There appears to be a bun fight or a bidding war happening right under our noses at this moment in time and not unlike the time when the word ‘Gazumping’ which is not illegal, was the buzz word.

No doubt, the house buying frenzy that we are seeing now in the UK, is partly due to the Stamp Duty Holiday as considerable savings can be made, coupled with historically low interest rates, the Help to Buy scheme and the new 95% LTV (Government backed Schemes) it is certainly a recipe for a big bun fight-but someone always gets hurt, maybe not immediately, but at some point.

It is worth bearing in mind, that the money saved with the stamp duty holiday could be wiped out by having to pay more for the house than what it is worth, with the vendor/agent starting an auction as opposed to accepting the first offer at the advertised price.

Although we all know the saying “it’s only worth what someone is prepared to pay for it”-though inflated prices will not always stay inflated!

Of course, surveyors/valuers are experienced and have a duty of care, but we are not seeing many down valued properties, as in recent times. So, is their less caution now? Are the giants of the property market-the lenders, enjoying their own feeding frenzy, with the return of 95% mortgages even without a government guarantee, re- emerging with the inherent risk of lending close to property value.

A good agent will always have their clients’ best interests at heart and obtain them the best offer for their property, but when a property goes up for sale, it has a sale price not a starting price-although or nearest offer (ono) is becoming more prevalent!

An old fashioned view would be agree a price with the vendor/agent, shake hands, sign a form, and then go ahead, but sadly when Countrywide one of the biggest estate agents say they are receiving 5 or more offers for every property and often sold for more than the original asking price, it is a tricky situation for all.

Old fashioned views are not uncommon and the dream of a calm house buying process, with all the desire and passion is possible, even with all the parties involved wanting a piece of the cake-including mortgage brokers and it is therefore imperative that you surround yourself with a ‘circle of trust’ and sometimes not getting involved in the bun fight and let your head rule can be the wisest decision.

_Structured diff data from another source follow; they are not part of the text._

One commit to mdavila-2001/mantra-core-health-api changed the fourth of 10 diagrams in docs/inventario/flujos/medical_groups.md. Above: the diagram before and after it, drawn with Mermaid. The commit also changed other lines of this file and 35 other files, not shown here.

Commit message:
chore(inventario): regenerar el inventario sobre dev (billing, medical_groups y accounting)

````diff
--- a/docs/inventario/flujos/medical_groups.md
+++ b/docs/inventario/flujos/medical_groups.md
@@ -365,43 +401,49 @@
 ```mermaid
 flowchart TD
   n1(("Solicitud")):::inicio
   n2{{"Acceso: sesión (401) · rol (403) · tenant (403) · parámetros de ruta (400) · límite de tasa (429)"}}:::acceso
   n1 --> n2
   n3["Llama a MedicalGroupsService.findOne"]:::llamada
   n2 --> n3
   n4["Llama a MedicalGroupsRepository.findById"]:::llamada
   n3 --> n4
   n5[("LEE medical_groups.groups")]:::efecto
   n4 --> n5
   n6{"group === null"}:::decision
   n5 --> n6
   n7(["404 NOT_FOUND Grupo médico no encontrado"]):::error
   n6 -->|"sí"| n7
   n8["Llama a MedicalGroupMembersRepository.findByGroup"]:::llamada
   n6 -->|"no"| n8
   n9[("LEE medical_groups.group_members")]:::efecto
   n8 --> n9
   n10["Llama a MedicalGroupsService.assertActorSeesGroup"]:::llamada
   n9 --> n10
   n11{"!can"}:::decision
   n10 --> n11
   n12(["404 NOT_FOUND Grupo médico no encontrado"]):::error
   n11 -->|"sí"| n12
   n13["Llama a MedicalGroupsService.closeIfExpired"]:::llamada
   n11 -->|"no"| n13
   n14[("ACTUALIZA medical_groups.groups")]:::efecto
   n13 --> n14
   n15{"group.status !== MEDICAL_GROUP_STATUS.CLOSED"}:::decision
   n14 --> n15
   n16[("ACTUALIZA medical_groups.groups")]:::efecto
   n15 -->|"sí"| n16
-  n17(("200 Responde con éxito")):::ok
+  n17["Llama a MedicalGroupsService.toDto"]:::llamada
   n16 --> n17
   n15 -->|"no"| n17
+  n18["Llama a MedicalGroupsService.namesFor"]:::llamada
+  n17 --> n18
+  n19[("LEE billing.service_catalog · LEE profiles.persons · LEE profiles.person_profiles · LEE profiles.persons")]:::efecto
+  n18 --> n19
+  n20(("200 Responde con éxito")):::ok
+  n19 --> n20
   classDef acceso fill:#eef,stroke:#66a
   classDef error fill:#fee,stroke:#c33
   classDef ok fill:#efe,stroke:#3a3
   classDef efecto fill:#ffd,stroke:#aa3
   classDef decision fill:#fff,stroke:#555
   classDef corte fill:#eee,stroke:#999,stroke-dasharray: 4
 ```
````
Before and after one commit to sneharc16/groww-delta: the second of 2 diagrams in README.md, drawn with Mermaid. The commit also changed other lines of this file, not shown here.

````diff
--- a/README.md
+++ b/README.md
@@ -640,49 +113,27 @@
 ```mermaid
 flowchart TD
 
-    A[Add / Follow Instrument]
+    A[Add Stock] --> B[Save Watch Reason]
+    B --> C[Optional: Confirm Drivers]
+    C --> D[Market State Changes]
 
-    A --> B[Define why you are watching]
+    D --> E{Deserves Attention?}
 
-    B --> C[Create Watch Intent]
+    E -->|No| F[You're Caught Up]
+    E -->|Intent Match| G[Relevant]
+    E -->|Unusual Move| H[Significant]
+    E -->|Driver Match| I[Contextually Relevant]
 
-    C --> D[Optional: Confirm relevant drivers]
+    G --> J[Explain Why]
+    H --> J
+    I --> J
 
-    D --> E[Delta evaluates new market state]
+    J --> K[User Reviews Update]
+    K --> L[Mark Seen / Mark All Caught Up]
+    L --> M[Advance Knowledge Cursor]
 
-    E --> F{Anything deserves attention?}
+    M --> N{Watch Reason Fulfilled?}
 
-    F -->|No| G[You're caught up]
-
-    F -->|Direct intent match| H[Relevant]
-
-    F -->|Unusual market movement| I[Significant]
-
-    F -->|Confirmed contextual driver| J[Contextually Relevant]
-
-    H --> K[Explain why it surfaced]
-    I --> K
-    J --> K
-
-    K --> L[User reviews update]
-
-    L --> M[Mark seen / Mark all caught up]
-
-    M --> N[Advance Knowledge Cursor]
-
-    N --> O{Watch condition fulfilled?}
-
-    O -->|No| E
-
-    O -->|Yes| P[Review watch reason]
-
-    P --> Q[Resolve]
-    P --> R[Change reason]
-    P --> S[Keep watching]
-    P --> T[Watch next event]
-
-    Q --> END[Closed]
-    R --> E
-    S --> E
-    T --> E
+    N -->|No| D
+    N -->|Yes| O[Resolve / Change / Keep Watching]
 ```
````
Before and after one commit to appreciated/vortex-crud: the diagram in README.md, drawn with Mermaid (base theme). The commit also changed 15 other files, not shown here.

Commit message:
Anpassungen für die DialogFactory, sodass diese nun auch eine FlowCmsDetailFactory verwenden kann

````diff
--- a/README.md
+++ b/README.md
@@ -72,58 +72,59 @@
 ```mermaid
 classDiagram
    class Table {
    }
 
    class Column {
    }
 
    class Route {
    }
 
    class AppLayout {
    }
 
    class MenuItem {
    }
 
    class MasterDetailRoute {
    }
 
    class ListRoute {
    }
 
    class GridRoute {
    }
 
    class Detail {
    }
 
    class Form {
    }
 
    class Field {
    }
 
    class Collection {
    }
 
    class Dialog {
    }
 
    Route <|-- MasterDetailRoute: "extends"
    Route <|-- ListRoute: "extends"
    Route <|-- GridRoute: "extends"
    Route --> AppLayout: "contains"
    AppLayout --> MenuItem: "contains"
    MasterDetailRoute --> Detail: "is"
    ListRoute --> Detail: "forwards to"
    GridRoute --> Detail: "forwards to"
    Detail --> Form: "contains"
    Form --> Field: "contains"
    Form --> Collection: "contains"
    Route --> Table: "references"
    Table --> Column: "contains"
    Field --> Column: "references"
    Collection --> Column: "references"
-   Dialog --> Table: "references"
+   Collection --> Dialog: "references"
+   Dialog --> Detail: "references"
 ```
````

Property Bubble

There will always be talk of a bubble when the property market is buoyant and people will question whether it is worth waiting until after the frenzy to buy and for everything to settle down, which it will probably do, but will prices will drop accordingly-who knows!.

As with investing in the stock market, it is time in the market, not the timing of the market that is important and when buying your new home, it is easy to get to absorbed in seeing the property as an investment and not as a home-there is a subtle but significant difference. Buying your first home or your indeed your second third of fourth should be pleasurable and be viewed as a long-term plan.

Unless of course you are trying to make some quick money or increase your monthly income via a Buy to Let and then that is a whole separate topic.

Interesting figures:

  • South based Hamptons Estate Agents head of research Aneisha Beveridge recently said “There were twice as many applicants registering to buy in March than during the same month last year, but 19 percent fewer homes” and I’ve no doubt this is reflected across the whole of the UK.
  • House price research from Ascend properties based in London and the North West, found prices increased by 9.8 percent in the North in the year to last January, compared with 6.6% in the Midlands and 6.4% in the South.
  • No doubt Covid has also influenced the market, not least due to people being cooped up inside thier homes for hours on end, and the rise in prices are across the world not just the UK.
  • In America prices increased to 11%, in the year to January, their fastest pace in 15 years.
  • In New Zealand they were up 22%.
  • The Financial and Business magazine the Economist tracks 25 countries and said that prices have risen 5% on average in the last 12 months, the quickest in a decade, and an interesting comment from Savills the property consultancy that “home values are being driven by the haves rather than the have nots” and again that opens up a whole new topic.